----- Input material

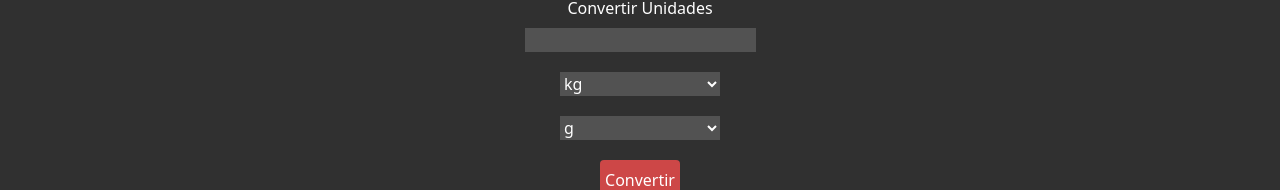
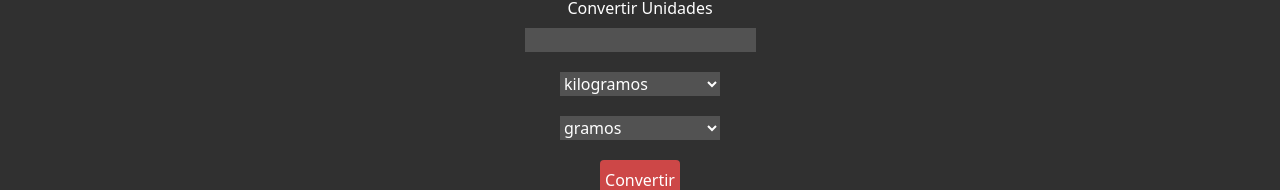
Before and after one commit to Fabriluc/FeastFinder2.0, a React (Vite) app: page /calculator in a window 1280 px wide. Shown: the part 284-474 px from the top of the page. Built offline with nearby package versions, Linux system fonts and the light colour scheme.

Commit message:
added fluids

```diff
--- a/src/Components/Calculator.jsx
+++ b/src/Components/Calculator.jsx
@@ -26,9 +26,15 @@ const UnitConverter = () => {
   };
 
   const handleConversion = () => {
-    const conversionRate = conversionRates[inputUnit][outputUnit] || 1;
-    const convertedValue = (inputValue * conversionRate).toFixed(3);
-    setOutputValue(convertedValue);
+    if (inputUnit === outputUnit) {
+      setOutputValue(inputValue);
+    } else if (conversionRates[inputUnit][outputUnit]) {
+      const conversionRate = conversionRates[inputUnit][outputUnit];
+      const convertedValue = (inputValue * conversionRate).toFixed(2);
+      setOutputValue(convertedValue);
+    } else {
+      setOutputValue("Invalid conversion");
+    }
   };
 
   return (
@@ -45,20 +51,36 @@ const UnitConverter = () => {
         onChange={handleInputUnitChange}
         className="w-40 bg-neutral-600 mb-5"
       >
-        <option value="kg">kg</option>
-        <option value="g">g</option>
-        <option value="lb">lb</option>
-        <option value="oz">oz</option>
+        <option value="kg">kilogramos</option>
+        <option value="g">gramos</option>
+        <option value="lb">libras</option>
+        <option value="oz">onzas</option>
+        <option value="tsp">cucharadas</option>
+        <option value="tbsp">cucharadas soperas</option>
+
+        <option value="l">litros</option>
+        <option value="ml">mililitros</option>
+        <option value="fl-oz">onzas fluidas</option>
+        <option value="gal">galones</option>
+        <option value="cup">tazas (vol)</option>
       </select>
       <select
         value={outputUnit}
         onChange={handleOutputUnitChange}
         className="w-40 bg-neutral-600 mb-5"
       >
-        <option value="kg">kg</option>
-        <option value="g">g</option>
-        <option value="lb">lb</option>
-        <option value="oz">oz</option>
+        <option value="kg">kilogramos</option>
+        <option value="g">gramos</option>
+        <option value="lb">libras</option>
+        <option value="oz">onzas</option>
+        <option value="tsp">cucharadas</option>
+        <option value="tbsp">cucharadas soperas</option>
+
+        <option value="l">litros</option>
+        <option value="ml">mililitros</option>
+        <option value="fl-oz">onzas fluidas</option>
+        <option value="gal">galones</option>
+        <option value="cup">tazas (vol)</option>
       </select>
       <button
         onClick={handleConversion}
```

----------

**Problem statement**
Find the word "UnitConverter" in the entries, and copy every line it shows up in.

**Finished exercise**
@@ -26,9 +26,15 @@ const UnitConverter = () => {
@@ -45,20 +51,36 @@ const UnitConverter = () => {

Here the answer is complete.